This preview shows page 1. Sign up to view the full content.
Unformatted text preview: c. Foliation
Minerals Recrystallize Perpendicular to the Directed Pressure
If the minerals are flat, such as sheetlike Micas, their parallel orientation gives a layered look; layering unrelated to the original bedding in the parent rock. Main factors affecting metamorphism
3. Parent rock Metamorphic rocks typically have the
same chemical composition as the rock
they were formed from.
they Different minerals, but made of the same
atoms. Exception: when hot water is involved. Metamorphic Settings Three types of metamorphic settings: 1. Contact metamorphism – due heat from adjacent rocks 2. Hydrothermal metamorphism – chemical alterations
from hot, ion-rich water
from 3. Regional metamorphism -- Occurs in the cores of
mountain belts and subduction zones (Converging
Margins) . Makes great volumes of metamorphic rock.
– a. Burial Metamorphism – e.g. Burial of sediments
deeper than 10 km – non-foliated
– b. Dynamothermal Metamorphism – Directed pressure
in Plate Tectonic Processes - foliated
in Most is Dynamothermal 1. Contact Metamorphism
Baking due to nearby Magma
Effect strongest in rocks in immediate contact Contact metamorphism
Produced mostly by local heat source Contact Metamorphism
Aureole 2. Hydrothermal Metamorphism
Due circulation of water near Magma
Important at midocean ridge Hydrothermal Metamorphism 3. Regional Metamorhism
3. Regional Metamorhism Most Dynamothermal metamorphism
Most Dynamothermal occurs along convergent plate boundaries
Example 1: Continent-Continent Collisions Compressional stresses deforms plate edge Continents Collide Major Folded Mountain Belts: Alps...

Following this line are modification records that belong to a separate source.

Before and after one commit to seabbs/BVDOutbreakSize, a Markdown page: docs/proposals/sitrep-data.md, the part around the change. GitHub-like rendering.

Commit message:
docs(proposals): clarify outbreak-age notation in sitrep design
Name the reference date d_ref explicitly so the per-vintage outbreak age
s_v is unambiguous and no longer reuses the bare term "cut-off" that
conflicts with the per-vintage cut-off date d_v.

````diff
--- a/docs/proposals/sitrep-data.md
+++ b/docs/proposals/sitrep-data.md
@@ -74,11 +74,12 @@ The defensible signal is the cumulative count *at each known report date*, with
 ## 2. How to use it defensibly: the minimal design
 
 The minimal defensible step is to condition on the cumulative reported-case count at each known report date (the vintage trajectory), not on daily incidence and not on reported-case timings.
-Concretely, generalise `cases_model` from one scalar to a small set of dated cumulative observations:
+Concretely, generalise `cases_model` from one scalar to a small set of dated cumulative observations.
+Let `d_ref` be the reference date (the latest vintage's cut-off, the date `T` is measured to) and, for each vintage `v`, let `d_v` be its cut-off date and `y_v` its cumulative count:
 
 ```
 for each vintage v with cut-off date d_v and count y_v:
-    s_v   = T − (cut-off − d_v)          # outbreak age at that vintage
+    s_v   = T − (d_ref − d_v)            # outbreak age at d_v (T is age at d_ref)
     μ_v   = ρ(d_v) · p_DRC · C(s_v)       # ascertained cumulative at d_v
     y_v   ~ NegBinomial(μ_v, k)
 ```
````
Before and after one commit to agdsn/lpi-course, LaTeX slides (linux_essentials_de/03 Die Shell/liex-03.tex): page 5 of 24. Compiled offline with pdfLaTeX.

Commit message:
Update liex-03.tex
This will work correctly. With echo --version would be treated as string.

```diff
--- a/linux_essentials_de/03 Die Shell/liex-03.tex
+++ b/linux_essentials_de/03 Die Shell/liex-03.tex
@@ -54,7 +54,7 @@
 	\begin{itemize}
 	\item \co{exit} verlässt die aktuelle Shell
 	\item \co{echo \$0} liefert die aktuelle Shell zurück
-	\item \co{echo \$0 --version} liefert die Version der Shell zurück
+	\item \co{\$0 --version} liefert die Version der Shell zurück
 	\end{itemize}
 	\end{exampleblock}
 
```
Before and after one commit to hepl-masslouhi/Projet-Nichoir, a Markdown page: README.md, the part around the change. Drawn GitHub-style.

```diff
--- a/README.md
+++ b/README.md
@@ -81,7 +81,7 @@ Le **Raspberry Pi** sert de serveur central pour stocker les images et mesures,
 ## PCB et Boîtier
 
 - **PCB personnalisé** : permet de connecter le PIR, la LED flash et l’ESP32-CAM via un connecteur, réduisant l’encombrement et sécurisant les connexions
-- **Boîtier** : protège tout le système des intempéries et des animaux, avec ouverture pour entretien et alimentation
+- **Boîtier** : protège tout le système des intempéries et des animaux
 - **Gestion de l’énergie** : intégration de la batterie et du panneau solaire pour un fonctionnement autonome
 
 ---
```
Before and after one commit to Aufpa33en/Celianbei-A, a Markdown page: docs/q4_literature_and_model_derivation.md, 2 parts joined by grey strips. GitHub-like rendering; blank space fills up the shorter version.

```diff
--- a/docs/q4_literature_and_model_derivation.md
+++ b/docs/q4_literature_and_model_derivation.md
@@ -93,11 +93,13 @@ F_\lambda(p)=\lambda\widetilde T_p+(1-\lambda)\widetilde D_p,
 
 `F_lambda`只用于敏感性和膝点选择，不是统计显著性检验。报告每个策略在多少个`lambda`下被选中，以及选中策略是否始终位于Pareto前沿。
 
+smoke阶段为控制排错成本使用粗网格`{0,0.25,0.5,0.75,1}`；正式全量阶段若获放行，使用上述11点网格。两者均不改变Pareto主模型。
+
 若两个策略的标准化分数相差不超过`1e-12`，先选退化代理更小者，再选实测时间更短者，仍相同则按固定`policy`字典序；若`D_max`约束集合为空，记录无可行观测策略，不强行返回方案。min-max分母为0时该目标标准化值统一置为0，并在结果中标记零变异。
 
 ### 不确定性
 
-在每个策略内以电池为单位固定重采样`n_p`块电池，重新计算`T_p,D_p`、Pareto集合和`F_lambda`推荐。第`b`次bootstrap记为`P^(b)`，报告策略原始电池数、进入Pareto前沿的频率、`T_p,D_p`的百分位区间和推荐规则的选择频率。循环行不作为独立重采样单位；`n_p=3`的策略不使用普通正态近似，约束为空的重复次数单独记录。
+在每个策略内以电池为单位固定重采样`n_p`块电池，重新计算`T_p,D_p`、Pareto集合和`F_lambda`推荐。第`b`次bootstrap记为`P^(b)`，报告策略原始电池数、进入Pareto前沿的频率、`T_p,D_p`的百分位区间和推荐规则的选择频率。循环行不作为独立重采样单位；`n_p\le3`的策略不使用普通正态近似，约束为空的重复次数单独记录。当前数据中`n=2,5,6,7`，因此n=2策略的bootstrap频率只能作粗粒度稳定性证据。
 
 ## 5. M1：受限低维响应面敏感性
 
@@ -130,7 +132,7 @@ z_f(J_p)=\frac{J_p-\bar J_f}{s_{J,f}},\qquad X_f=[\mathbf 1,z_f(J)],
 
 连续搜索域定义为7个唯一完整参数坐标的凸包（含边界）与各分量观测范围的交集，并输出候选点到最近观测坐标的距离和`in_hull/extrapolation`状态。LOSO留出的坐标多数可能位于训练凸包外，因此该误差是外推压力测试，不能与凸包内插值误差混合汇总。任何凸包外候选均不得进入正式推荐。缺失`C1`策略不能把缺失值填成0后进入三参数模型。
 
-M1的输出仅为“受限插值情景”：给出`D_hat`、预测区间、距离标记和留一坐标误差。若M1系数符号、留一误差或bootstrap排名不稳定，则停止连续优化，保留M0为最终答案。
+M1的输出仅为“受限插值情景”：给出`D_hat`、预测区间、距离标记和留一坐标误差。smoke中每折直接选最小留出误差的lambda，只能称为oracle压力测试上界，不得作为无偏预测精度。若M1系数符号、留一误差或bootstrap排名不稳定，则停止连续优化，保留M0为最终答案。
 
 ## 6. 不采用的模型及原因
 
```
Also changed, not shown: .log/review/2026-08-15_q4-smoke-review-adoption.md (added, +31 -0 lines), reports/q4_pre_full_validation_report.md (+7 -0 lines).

View Full Document
This document was uploaded on 01/26/2014.
- Winter '14